A Decade of Hope — 2010-2019

If you stand in the middle of the Pine Grove today, you’ll notice campus looks different than it did in 2010. It may feel a little different, too. As the landscape has changed with new facilities and improved amenities for students, so too has our ability to provide top-tier academic programs and life-changing faith formation experiences. 

New classes. New grants. New programs. New buildings … the list of ways we are innovating the student experience at Hope has us looking back at some of the most notable moments for the College over the past decade. 

Click the arrows in the presentation to navigate through some of the biggest moments at Hope over the past decade or click on a title block to read more. 

How to influence with LinkedIn

I recently attended the Detroit Digital Summit, an annual two-day event where digital marketers from industries across Michigan, Canada and beyond gather to share their best ideas and practices for working in the digital space. It’s one of my favorite conferences because it provides an opportunity to hear from marketing experts across all industries, and to learn how larger and smaller teams are tackling the same challenges we are. This year I took about 10 pages of notes. I was inspired.

One of the sessions I attended was focused on leveraging LinkedIn for thought leadership. Here’s a recap of my notes from that session.

linkedin app

What is thought leadership?

Thought leadership should be connected to your organization’s vision. Sounds simple, right? So how do you know if your content aligns with your organization or professional goals. Ask yourself this: “Is what I’m sharing on LinkedIn truly what I want to be known for? Will it benefit my organization and my professional ambitions?”

Let’s also consider why people use LinkedIn. People go to LinkedIn to read about:

  • Industry trends
  • Tips/best practices
  • Jobs/skills
  • Leadership
  • Industry events

But that doesn’t mean LinkedIn is only for people in leadership positions or job seekers. LinkedIn is a social media channel for professional learning and development, sharing what you’ve learned, and connecting with people who can help you get a leg up, whatever your line of work is.

This means your LinkedIn content should be:

  • Educational
  • Relevant
  • Up on the latest trends
  • Inspirational, or
  • Focused on skill development. 

So your content meets these requirements but you’re still not sure that it’s working in your favor. Try using SCOR as your guide:
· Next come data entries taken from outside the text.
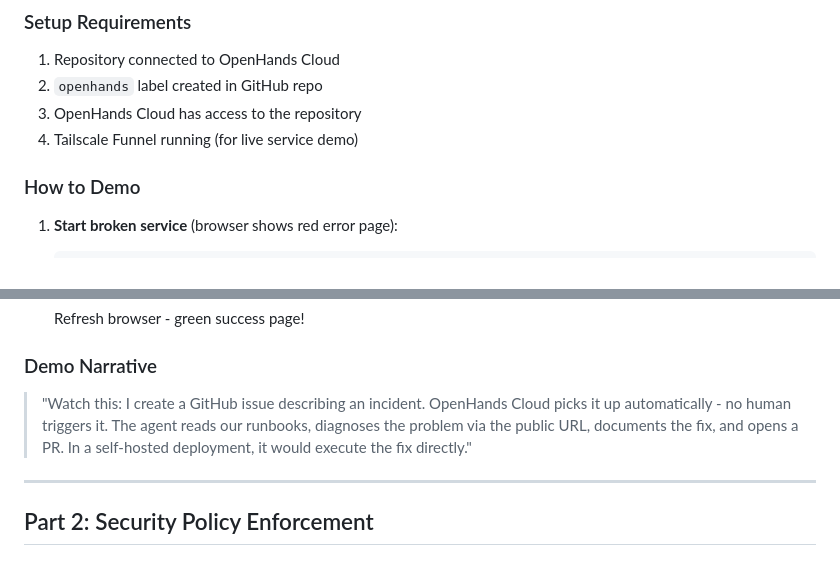
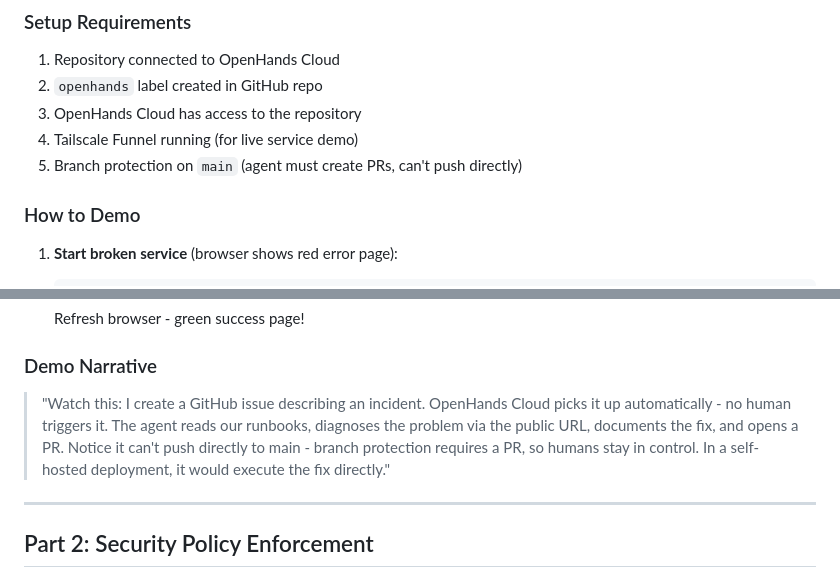
Before and after one commit to rajshah4/openhands-sre, a Markdown page: DEMO.md, 2 parts joined by grey strips. Rendered like a GitHub page.

Commit message:
Add branch protection to docs and demo narrative

```diff
--- a/DEMO.md
+++ b/DEMO.md
@@ -94,6 +94,7 @@ GitHub Issue --> OpenHands Cloud --> Agent Runs --> PR Created
 2. `openhands` label created in GitHub repo
 3. OpenHands Cloud has access to the repository
 4. Tailscale Funnel running (for live service demo)
+5. Branch protection on `main` (agent must create PRs, can't push directly)
 
 ### How to Demo
 
@@ -139,7 +140,7 @@ GitHub Issue --> OpenHands Cloud --> Agent Runs --> PR Created
 
 ### Demo Narrative
 
-> "Watch this: I create a GitHub issue describing an incident. OpenHands Cloud picks it up automatically - no human triggers it. The agent reads our runbooks, diagnoses the problem via the public URL, documents the fix, and opens a PR. In a self-hosted deployment, it would execute the fix directly."
+> "Watch this: I create a GitHub issue describing an incident. OpenHands Cloud picks it up automatically - no human triggers it. The agent reads our runbooks, diagnoses the problem via the public URL, documents the fix, and opens a PR. Notice it can't push directly to main - branch protection requires a PR, so humans stay in control. In a self-hosted deployment, it would execute the fix directly."
 
 ---
 
```
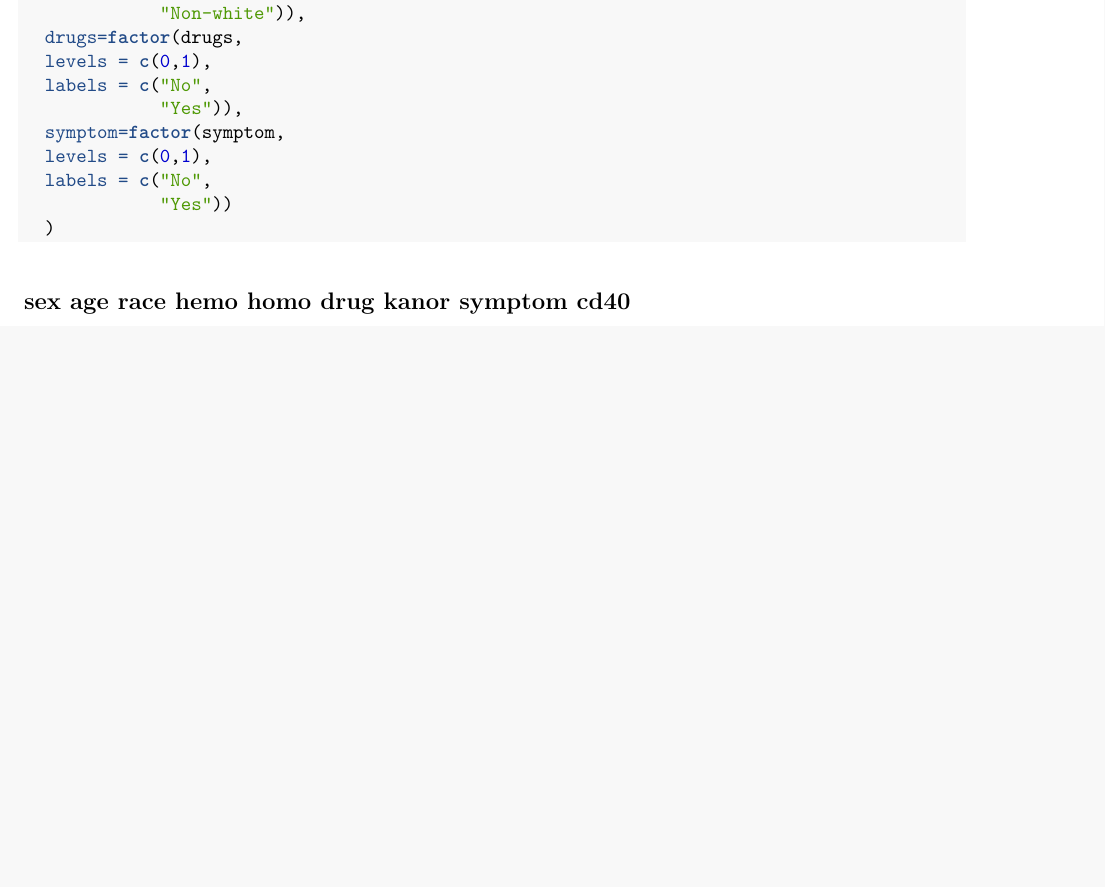
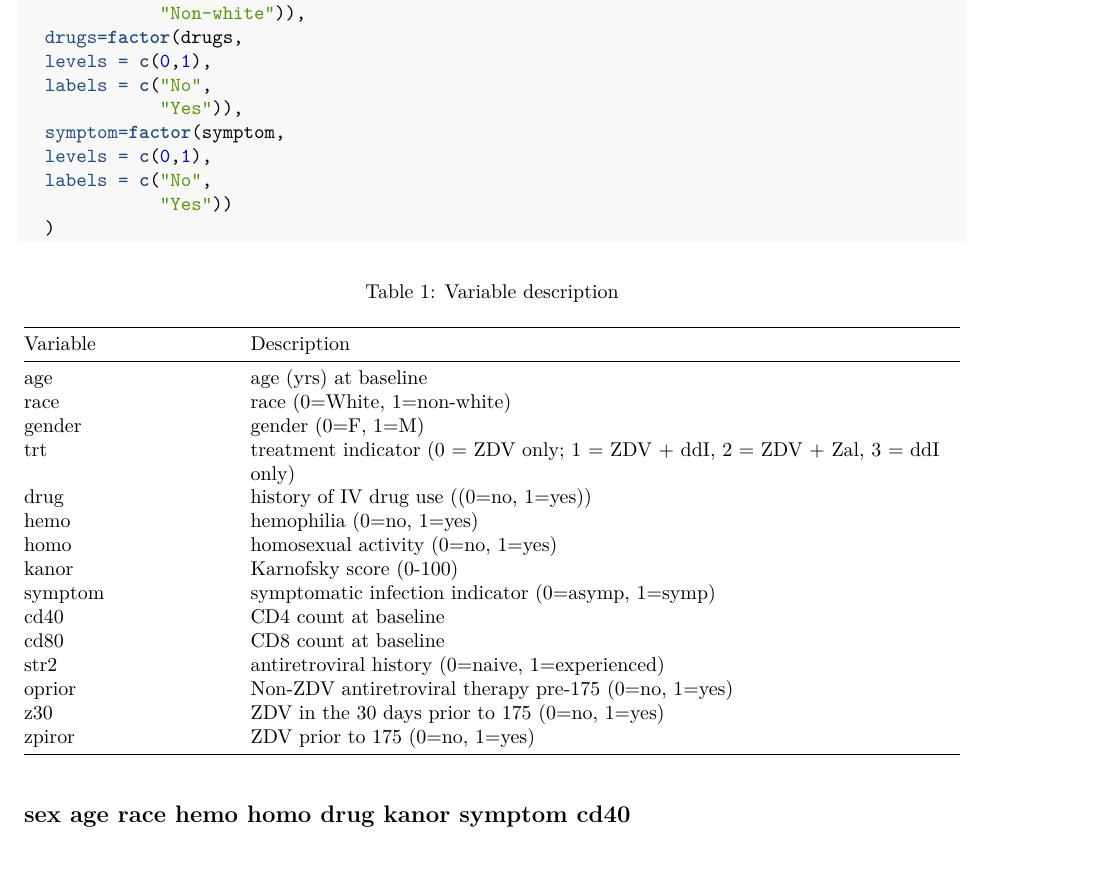
Before and after one commit to YixuanJiao04/AIDS_Clinical_Trials_Survival_Analysis, an R Markdown document (Appendix.Rmd): part of page 2 of 31, cut so that both start at the same text, the shorter picture padded with empty space. The pictures show the output file Appendix.pdf that the author committed with the source.

Commit message:
update figure

````diff
--- a/Appendix.Rmd
+++ b/Appendix.Rmd
@@ -71,6 +71,27 @@ aids <- aids%>%
              "Yes"))
   )
 ```
+Table: Variable description
+
+|Variable    |  Description|
+|:-|:------|
+|age | age (yrs) at baseline|
+|race | race (0=White, 1=non-white)|
+|gender | gender (0=F, 1=M)|
+|trt  | treatment indicator (0 = ZDV only; 1 = ZDV + ddI, 2 = ZDV + Zal, 3 = ddI only)|
+|drug  | history of IV drug use ((0=no, 1=yes))|
+|hemo  | hemophilia (0=no, 1=yes)|
+|homo | homosexual activity (0=no, 1=yes)|
+|kanor | Karnofsky score (0-100)|
+|symptom | symptomatic infection indicator (0=asymp, 1=symp)|
+|cd40  | CD4 count at baseline|
+|cd80  | CD8 count at baseline|
+|str2  | antiretroviral history (0=naive, 1=experienced)|
+|oprior  | Non-ZDV antiretroviral therapy pre-175 (0=no, 1=yes)|
+|z30  | ZDV in the 30 days prior to 175 (0=no, 1=yes)|
+|zpiror  | ZDV prior to 175 (0=no, 1=yes)|
+
+
 
 ## sex age race hemo homo drug kanor symptom cd40
 ```{r}
````
Also changed, not shown: Appendix.pdf, Screenshot 2023-12-11 at 12.29.45.png (added), Screenshot 2023-12-11 at 12.52.18.png (added), kmazt.png (added), kmnonazt.png (added), Appendix.Rmd (10 more changed lines), 2 other files.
  • S – Structure gives it simplicity. Your followers expect a format/structure. This includes how often and when you publish on LinkedIn. Be consistent with what and when you share information.
  • C – Sometimes being a contrarian can make you interesting. Do/say what no one else is, but be “right” about it, i.e. educated on the topic. This can include perspectives on unanswered questions or respectfully sharing beliefs that are against the grain — and subsequently being prepared to continue a respectful conversation.
  • O – Ownable makes it distinctive. Be distinctive with your brand assets (font, shapes, colors, etc). Use colors or fonts that are not related to your competitors. Own your “look” and “voice” so that your connections automatically distinguish your content from everyone else.
  • R – Replication makes it valuable. Don’t share just once and be done. Have something really good to share? Share it again in a few weeks or months.

More Best Practices and Tips

  • Add your voice to content you’re already producing. Share/comment on others’ blog posts, news stories, media, etc.
  • Try video. Share short candid videos of yourself talking about a topic you’re passionate about. Aim for 30 seconds to 5 minutes.
  • Tag other people in your posts.
  • Mega-batch your content, i.e. front load the work. Shoot 5 videos in one day to be distributed over time. Write 5 short posts in one sitting then periodically share each one.
  • 800-2000 words in an article gets the most engagement. 
  • Share content in at least 1 or 2 LinkedIn Groups. 
  • Reposition and repurpose your content – write about the same topic or idea from a different angle and share on other social media networks.
  • Look at analytics on your posts. Is this the data you expected? Analyze and adjust.

To talk more about best practices for social media engagement, contact Elizabeth Council, digital strategist at Hope College.